Neurotransmitters are the chemicals required to send the impulses from one cell to the next in harmonious fashion.

Anything that interferes with ability to make, send or receive these chemical messengers will prevent the brain from functioning effectively.

Why The Brain Deteriorates With Age

Brain cells require a supply of specific nutrients to maintain their membrane integrity, to clear out waste products, to manufacture cellular energy and neurotransmitters, and to scavenge free radicals. Any deficiency in the supply of these nutrients will adversely affect neurotransmission.

Studies on brain-aging have shown a significant decline in important neurotransmitters in those with age-related cognitive impairment. The most important of these is acetylcholine-the main neurotransmitter needed for memory and learning. Almost all people with Alzheimer’s show a marked deficit of acetylcholine. Maintaining healthy neurotransmitter, especially acetlycholine, levels is the centerpiece of any brain enhancement strategy. Our anti-aging protocols include safe, effective “smart nutrients” that promote cellular energy and enhance production of neurotransmitters.

Poor circulation is another factor in brain-aging. The brain requires a steady supply of oxygen, glucose and other nutrients to function. 25% of all blood pumped by the heart goes to the brain, thus any deficiencies in the circulatory system will put the brain at risk. About 20 percent of all cases of serious mental decline in the elderly are circulation-related. Decreased blood flow contributes to general mental lethargy and to the slow degeneration of the brain by starving the neurons to death.

If you are interested in brain health, maintaining good cerebral circulation is imperative. Attention to exercise, blood pressure, and selected natural nutrients that improve circulation are important aspects of our brain longevity strategies.

In each of our cells including our neurons, there is an area known as the mitochondria. This is the energy-producing center of the cell. For brain longevity, the neurons must maintain a constant supply of energy to protect against cell loss.

The mitochondria are especially vulnerable to free radical damage because of their heavy oxygen utilization. In a healthy mitochondria neighborhood there are plenty of free radical scavengers, anti-oxidants maintaining damage control. A few of the more important ones are vitamins C and E, beta carotene, super oxide dismutase, glutathione, Co-Q 10, selenium, zinc, lipoic acid, melatonin, and acetyl –L- carnitine. However, if the anti-oxidant pool is in poor supply – the mitochondria have no defense. Once enough oxidative damage is done to the mitochondria by free radicals, the cell dies. Free radicals directly kill brain cells. Patients with Parkinson’s disease have been shown to have severely impaired anti-oxidant activity in the substantia nigra area of the brain allowing for unchecked free radical destruction those brain cells.
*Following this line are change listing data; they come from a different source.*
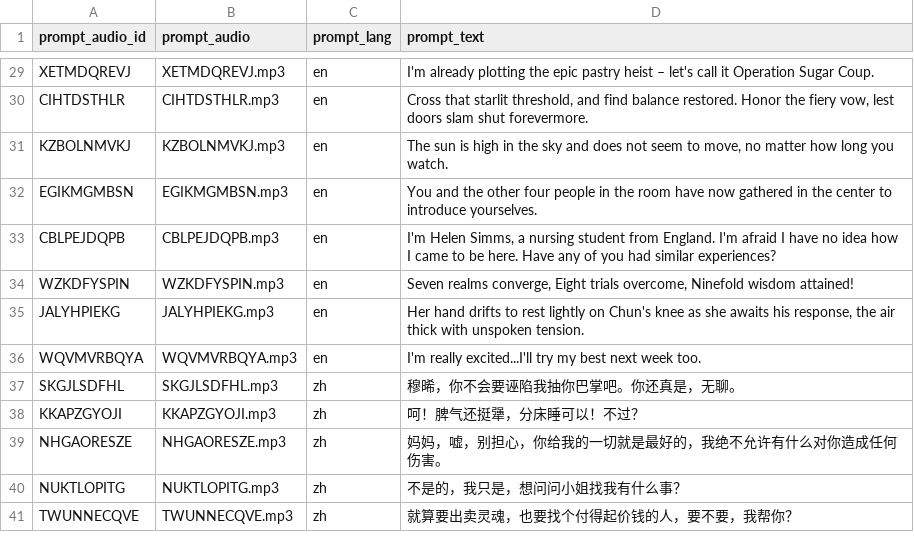
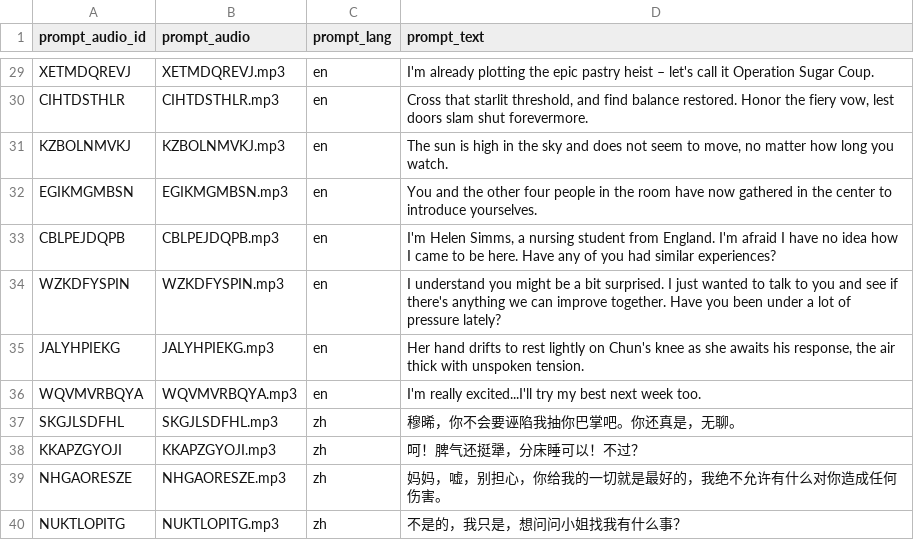
Before and after one commit to chunyeah/GPT-SoVITS, a CSV file: Docker/audio_sample.csv, drawn as a sheet; only a part is shown, gaps mark what is left out; the shorter side is filled out with more unchanged rows.

Commit message:
update audio_sample

```diff
--- a/Docker/audio_sample.csv
+++ b/Docker/audio_sample.csv
@@ -33,3 +33,3 @@ EGIKMGMBSN,EGIKMGMBSN.mp3,en,You and the other four people in the room have now
 CBLPEJDQPB,CBLPEJDQPB.mp3,en,"I'm Helen Simms, a nursing student from England. I'm afraid I have no idea how I came to be here. Have any of you had similar experiences?",,,,,,,,,,,,,,,,,
-WZKDFYSPIN,WZKDFYSPIN.mp3,en,"Seven realms converge, Eight trials overcome, Ninefold wisdom attained!",,,,,,,,,,,,,,,,,
+WZKDFYSPIN,WZKDFYSPIN.mp3,en,"I understand you might be a bit surprised. I just wanted to talk to you and see if there's anything we can improve together. Have you been under a lot of pressure lately?",,,,,,,,,,,,,,,,,
 JALYHPIEKG,JALYHPIEKG.mp3,en,"Her hand drifts to rest lightly on Chun's knee as she awaits his response, the air thick with unspoken tension.",,,,,,,,,,,,,,,,,
```
Also changed, not shown: 1 other file.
Anti-oxidant levels in the brain tend to decrease with age. Testing for free radicals, assessing and enriching your anti-oxidant status is an important component of your personal anti-aging program.

Hormone imbalances that may begin as soon as the mid-thirties also have a detrimental effect on brain function. Dehydroepiandrosterone (DHEA) is a neuro-steroid produced by our adrenal glands. Brain tissue contains five to six times more DHEA than any other tissue in the body. (People with Alzheimer’s have almost half the amount of DHEA than their age-matched peers). DHEA stimulates the production of key brain cell messengers and the formation of branches that connect cells. DHEA is necessary to balance the potentially destructive forces of stress hormones, especially cortisol. As we age, rising levels of cortisol and declining levels of DHEA set the stage for memory decline and cognitive impairment.

Additionally, inadequate levels of estrogen, testosterone, progesterone, thyroid, growth hormone, and pregnenolone have all been implicated in cognitive decline, loss of libido, mood disorders, impaired memory and communication problems.

Any comprehensive brain longevity plan includes assessing and restoring healthy hormone levels. At our clinic, we stress periodic evaluation and counsel on the use of natural intervention when appropriate.